Wednesday, June 20, 2012

Grouse Camp is Open

    Last Friday Sally and I made the trek up to our North Country camp to open the place for the summer. Back in March, we opened the place up for a weekend, but it was too early then to leave the water on.  Now the place is ready for use.
Bear damage to camp
    Since our last visit, a bear in a sour mood decided to take a swipe at our place, removing a couple of saucer sized chunks out of the siding on back of the place and then biting a hunk out of the corner boards.  He was a tall sucker, because the bite on the corner is well over the top of my head.
    Right off the dogs bumped a family of grouse at the edge of the back yard.  The young were about the size of adults and flew easily up into the trees. For a few minutes it seemed there were grouse everywhere, which is a very good thing!
    My daughter, Tami, was visiting with her boyfriend, Chris, so we did some hiking to get ourselves in shape, as well as the dogs.  The dogs have been around long enough to know hiking from hunting, so they mostly pay attention to us rather than search for birds, but they still found a few grouse along the trails.
At the falls
    One day we did a two mile hike to falls in the nearby river, where we ate lunch on the granite ledges, soaked up some sun, and I bothered a few fish. The terrain was rugged enough, both coming and going, to wear us all down a bit, including the dogs, who I’m sure went three times as far as the rest of us. Did I mention they found a few grouse along the way?
    Below our camp, on the last day of our stay, I fished the stream that forms the west boundary of our property.  A dry spring made for low water, and the winter runoff had moved the streams course, eliminating one of my favorite fishing spots, but creating a long run under a grassy bank.
    The brook trout were suckers for a green wooly bugger fished along that run and in the pockets behind some submerged logs, and one even fell for one of my red tag coachman dries. Two of the largest trout came home for breakfast.
    So after trout and eggs the next morning, we packed things up, I put Thompson’s Water-seal on the deck, and then we left. On the way, we stopped a few miles to the south to visit for a short while with a longtime bird hunter, whose days in the woods are unfortunately all behind him now. One of the first things he asked was if we had seen any young birds.   

Monday, June 11, 2012

Opening up Grouse Camp

    Every spring it is the same thing, I make plans to fish as the ice comes out of the lakes and the landlocked salmon come up the streams, chasing the smelt. Or maybe I’ll fish the ponds as the ice fades away and the brookies are on top. And every year it’s the same old thing, I’m too busy with work.
    We live in a tourist destination, Martha’s Vineyard, and when the days get nice down in the cities, the summer homeowners start to remember all the things they wanted to have done before the next vacation season.  So the phone starts to ring, of which I am usually quite glad after waddling through the winter, and I get very busy, too busy.
    But this coming weekend we are finally sneaking away to Grouse Camp to open it up for the summer.  My daughter is visiting with her boyfriend, so there will be a lot of catching up to do, and hiking and puzzles and watching the warblers (there will be tons of them) from the deck.
    And at some point, I’ll sneak down to the trout stream below our place and wade into the water. There will be fish, none of them very big, but all nice brookies, and maybe I’ll bump a woodcock along the banks. It has happened often.
     And I bet I hear grouse drumming more than once.

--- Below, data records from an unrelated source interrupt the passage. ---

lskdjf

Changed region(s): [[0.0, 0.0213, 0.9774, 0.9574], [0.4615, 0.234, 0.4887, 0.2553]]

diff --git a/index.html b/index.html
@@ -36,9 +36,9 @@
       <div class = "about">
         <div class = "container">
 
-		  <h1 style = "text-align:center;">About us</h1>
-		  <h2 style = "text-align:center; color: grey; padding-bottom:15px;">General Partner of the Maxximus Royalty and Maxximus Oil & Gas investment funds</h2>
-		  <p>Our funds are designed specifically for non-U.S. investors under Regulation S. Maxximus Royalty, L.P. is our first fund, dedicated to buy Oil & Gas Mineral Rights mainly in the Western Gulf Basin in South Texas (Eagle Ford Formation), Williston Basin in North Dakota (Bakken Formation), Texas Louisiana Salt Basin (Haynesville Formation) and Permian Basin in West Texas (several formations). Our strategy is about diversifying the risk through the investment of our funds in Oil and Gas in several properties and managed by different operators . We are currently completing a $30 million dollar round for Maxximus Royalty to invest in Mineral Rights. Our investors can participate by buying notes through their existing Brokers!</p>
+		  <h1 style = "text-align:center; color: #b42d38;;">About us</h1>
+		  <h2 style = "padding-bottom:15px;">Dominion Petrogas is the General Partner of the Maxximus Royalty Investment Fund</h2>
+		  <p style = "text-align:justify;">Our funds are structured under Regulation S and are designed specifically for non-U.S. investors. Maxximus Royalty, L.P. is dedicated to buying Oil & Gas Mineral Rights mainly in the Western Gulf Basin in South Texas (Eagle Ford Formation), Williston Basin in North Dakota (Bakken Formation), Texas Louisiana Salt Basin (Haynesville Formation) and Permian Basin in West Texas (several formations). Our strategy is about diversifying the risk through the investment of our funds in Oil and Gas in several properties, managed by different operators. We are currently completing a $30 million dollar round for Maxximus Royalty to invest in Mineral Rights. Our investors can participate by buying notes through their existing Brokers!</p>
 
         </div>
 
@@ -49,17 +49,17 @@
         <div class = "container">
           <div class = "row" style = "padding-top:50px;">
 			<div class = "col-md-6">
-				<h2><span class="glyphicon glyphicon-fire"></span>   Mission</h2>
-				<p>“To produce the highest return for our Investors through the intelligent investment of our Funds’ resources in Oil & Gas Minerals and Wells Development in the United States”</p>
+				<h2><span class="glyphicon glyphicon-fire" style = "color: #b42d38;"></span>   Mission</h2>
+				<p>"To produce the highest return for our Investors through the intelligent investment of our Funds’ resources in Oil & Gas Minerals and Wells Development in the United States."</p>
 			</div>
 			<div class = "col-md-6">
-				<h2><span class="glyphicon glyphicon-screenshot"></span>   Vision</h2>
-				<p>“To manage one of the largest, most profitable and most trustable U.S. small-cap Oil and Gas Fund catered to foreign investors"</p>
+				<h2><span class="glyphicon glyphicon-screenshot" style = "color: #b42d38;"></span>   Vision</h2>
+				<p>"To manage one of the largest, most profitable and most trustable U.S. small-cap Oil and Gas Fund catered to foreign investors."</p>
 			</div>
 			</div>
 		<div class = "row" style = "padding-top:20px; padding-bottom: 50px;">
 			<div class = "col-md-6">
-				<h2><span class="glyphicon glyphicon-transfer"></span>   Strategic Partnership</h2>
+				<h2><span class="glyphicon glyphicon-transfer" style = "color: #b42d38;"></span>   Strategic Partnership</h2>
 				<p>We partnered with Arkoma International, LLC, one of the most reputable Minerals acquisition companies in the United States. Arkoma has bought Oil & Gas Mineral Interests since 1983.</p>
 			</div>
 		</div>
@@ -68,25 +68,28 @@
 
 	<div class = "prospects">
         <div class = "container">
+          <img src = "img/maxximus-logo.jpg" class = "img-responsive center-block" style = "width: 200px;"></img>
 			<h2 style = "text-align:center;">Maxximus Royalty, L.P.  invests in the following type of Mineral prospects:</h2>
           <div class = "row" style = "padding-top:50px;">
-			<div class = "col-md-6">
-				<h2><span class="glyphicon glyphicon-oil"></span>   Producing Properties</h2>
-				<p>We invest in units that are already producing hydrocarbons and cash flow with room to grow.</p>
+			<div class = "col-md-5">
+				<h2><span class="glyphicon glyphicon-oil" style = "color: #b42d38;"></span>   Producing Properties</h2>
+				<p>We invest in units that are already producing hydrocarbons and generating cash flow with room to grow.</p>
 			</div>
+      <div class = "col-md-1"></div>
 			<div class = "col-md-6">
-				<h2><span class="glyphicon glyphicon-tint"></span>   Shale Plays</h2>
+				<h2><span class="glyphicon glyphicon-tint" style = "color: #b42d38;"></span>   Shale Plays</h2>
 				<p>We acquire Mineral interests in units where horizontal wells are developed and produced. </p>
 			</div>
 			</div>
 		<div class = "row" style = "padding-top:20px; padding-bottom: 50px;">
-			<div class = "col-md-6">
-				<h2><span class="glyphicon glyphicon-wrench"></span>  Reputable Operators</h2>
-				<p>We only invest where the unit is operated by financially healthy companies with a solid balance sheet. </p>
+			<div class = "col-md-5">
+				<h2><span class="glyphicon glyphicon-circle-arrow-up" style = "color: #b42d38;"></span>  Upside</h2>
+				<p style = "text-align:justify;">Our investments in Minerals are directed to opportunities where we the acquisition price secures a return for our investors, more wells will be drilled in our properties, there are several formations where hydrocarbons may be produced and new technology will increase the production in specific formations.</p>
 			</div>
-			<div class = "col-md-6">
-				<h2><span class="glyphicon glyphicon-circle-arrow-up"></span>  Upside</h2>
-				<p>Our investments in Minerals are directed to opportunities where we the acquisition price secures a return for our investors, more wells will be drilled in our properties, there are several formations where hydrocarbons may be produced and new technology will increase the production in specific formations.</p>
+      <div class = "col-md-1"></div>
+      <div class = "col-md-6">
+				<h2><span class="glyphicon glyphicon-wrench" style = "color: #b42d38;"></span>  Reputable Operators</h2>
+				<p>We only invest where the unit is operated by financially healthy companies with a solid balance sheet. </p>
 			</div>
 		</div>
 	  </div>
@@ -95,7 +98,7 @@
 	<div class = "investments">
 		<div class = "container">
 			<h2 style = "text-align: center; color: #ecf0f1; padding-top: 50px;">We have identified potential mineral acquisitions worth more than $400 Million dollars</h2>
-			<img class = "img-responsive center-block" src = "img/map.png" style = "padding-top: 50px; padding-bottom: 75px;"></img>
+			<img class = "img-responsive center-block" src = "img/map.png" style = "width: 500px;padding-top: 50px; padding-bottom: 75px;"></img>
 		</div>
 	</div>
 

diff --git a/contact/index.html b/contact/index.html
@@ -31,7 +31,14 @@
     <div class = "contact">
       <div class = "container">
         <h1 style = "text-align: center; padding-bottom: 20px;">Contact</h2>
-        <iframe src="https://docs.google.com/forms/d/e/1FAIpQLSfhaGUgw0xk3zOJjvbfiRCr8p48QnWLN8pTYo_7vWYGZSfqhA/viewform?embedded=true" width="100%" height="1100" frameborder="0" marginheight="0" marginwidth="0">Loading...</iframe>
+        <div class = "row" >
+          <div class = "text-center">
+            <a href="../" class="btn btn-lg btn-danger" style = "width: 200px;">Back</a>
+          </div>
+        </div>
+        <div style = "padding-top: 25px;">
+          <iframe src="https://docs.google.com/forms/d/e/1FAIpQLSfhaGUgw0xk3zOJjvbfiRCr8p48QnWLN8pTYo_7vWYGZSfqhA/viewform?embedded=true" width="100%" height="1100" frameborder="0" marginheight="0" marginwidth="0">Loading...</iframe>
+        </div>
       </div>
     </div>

Saturday, June 2, 2012

Between Seasons

Photo by Dennis Swett

     It’s raining up north. I watch the weather forecasts for up there as closely as where we live, maybe more so. At least the young grouse and woodcock of the year should be big enough to generate their own body heat and have honest-to-goodness feathers, rather than just down. Hopefully, almost all of them will survive.
     Often, I find myself looking at USGS Aerial images on my Android phone, and none of them are of where we live, but rather the country I’ll hunt come fall. I’d love to be up there right now trout fishing, so I could listen for the drumming birds, but my work has me trapped down here in the flat lands.  Life could be much worse though, there are two bird dogs sleeping in the den with me, both dreaming with their legs twitching. I wish they could tell me about their dreams later.
     Periodically, I open the gun safe and take out my favorite double, shoulder it a few times, remind myself to go shooting more often, and then put it away. I dig out the list of things to bring hunting, just to double check it, maybe add or subtract something, and then put it away. The new little trout and bird knife that I got for Christmas will get a few strokes on an Arkansas stone. It’s always good to be ready ahead of time.
Drumming grouse,
photo by Dennis Swett
     Daily I walk the dogs. I find it easier to stay in shape than to get in shape. The dogs enjoy it as much as I do, and I love to watch them work the fields and woods. Every once in a while they point a turkey, which always creates a good story and usually a laugh. Maybe once or twice a year they’ll find a woodcock out back, but sadly there are no ruffed grouse here.
     How many days did you say it was until bird season?